I was diagnosed with ADHD at 31, two years after I graduated from drama school as a mature student, and immediately the long list of things I’d been struggling with as an actor began to make so much sense. Things that my peers seemed to find so easy, such as being on time and being able to focus in lengthy rehearsals, had always been extremely challenging for me. Last year, I also discovered I’m autistic. I was finally able to understand how my conditions affected me as an actor and begin to work with my brain rather than against it.
There’s so much that can be done to make our industry more accessible for neurodivergent people, and it starts with awareness and education. I’m currently writing a book that will serve as a guide for neurodivergent actors so I can share what I’ve learned so far. I want others to know how to best equip themselves for the industry and feel empowered to ask for accommodations when needed.

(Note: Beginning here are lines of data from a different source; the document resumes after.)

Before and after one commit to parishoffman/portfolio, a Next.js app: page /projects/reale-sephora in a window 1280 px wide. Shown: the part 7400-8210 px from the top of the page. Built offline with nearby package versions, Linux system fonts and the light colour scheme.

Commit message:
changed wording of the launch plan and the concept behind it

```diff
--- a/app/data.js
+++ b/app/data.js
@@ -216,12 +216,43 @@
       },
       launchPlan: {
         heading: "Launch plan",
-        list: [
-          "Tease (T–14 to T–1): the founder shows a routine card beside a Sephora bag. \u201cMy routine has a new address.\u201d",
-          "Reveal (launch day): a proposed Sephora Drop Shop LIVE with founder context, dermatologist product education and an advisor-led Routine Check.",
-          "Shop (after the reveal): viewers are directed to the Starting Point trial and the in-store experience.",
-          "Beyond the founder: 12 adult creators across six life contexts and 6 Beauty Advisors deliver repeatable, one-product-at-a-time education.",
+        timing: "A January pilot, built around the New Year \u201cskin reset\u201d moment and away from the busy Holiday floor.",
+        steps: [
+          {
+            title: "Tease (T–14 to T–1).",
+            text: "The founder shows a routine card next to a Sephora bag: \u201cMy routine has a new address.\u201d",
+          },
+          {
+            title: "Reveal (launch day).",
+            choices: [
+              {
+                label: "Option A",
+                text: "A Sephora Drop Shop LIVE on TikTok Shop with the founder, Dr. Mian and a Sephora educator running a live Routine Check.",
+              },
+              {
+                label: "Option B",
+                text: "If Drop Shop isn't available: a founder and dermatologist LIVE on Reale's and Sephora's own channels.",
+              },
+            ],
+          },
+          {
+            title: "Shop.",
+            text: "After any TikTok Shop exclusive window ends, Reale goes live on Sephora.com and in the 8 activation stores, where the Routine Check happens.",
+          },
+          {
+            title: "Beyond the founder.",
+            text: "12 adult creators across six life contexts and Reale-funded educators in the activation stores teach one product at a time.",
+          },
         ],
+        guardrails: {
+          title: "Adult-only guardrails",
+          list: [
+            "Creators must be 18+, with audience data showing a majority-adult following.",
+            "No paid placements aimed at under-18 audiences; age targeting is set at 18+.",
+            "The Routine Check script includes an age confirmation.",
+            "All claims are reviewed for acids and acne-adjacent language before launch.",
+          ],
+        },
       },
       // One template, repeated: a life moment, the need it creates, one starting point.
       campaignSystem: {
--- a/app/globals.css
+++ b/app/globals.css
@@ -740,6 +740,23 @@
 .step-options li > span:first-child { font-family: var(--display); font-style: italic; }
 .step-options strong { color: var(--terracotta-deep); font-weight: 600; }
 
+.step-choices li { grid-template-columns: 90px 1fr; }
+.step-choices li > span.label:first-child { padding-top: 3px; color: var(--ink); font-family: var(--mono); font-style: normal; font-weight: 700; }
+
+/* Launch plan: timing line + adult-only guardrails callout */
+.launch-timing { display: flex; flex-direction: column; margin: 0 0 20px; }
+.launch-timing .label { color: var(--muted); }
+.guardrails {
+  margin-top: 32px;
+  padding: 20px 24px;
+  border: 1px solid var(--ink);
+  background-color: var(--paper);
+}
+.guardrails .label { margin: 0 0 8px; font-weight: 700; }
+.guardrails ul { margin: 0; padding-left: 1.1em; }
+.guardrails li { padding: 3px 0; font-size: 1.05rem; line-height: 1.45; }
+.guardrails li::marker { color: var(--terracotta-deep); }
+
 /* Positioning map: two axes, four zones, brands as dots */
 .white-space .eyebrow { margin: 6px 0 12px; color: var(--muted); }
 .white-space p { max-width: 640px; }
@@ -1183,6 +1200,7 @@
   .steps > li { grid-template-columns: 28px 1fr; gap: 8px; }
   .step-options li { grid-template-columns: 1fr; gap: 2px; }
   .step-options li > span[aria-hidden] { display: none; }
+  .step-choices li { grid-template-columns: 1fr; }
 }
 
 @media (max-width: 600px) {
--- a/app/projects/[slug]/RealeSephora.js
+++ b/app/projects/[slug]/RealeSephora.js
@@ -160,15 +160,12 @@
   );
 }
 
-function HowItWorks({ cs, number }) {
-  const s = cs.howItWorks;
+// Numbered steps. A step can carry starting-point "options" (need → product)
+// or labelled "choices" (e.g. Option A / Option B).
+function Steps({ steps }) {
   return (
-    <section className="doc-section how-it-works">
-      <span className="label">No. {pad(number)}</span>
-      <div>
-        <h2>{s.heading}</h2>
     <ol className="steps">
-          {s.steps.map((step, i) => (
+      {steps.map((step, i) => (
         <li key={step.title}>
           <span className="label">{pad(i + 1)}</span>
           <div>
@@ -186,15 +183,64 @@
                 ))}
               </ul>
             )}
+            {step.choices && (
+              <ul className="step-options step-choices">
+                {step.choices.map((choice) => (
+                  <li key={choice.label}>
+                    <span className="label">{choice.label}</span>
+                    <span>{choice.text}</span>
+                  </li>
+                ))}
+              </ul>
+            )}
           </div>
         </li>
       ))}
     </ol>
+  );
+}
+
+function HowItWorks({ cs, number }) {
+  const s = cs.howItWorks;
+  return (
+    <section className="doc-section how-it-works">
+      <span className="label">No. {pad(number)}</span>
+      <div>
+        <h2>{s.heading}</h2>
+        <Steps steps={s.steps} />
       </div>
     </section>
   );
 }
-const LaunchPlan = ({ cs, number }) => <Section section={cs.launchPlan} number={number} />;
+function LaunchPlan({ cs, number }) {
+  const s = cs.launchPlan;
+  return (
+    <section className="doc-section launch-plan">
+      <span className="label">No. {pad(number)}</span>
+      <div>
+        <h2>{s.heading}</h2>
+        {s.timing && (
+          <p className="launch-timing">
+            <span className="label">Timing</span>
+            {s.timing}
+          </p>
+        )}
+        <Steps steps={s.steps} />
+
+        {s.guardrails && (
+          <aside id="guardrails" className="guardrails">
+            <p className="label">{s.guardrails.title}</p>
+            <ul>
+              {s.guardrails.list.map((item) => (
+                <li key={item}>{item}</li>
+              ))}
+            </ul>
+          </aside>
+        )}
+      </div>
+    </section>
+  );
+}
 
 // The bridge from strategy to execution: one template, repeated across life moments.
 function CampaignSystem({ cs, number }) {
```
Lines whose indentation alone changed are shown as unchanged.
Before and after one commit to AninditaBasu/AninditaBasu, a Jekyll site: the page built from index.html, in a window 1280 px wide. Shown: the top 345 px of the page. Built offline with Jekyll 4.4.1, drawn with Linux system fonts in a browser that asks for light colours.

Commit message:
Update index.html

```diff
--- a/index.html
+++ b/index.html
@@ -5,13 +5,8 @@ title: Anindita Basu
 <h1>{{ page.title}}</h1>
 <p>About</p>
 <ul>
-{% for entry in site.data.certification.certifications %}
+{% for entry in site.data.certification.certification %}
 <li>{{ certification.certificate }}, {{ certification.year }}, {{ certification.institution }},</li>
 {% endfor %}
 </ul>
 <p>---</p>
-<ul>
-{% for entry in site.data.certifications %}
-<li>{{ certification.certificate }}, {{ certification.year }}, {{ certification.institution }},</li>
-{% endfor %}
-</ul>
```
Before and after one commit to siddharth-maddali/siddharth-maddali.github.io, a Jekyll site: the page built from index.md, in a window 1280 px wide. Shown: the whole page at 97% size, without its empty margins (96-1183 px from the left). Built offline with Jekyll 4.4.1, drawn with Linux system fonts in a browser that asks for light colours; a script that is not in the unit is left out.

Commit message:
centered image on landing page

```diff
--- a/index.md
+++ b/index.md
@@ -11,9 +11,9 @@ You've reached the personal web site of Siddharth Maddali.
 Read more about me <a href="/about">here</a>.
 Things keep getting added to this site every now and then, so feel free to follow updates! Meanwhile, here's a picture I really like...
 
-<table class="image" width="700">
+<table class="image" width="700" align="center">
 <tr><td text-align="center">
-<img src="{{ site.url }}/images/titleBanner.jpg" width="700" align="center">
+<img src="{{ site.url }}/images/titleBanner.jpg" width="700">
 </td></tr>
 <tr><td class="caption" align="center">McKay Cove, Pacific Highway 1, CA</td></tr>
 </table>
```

However, the responsibility to make our industry more accessible cannot lie with actors alone. All creatives working within our field have a duty to educate themselves on the needs of neurodivergent actors and how best to support them, whether in an educational setting or a professional one.
Neurodivergent actors are not a burden; we are a vibrant and vital part of our industry who deserve to be supported and championed just like any other.
My advice to other ND women would be to firstly, learn as much as possible about your brain and the way it works. Sounds obvious, but it really is essential. Secondly, connect with other ND women in your field. Having support from others who understand your experiences and the barriers you face is invaluable. And finally, don’t be afraid to take up space!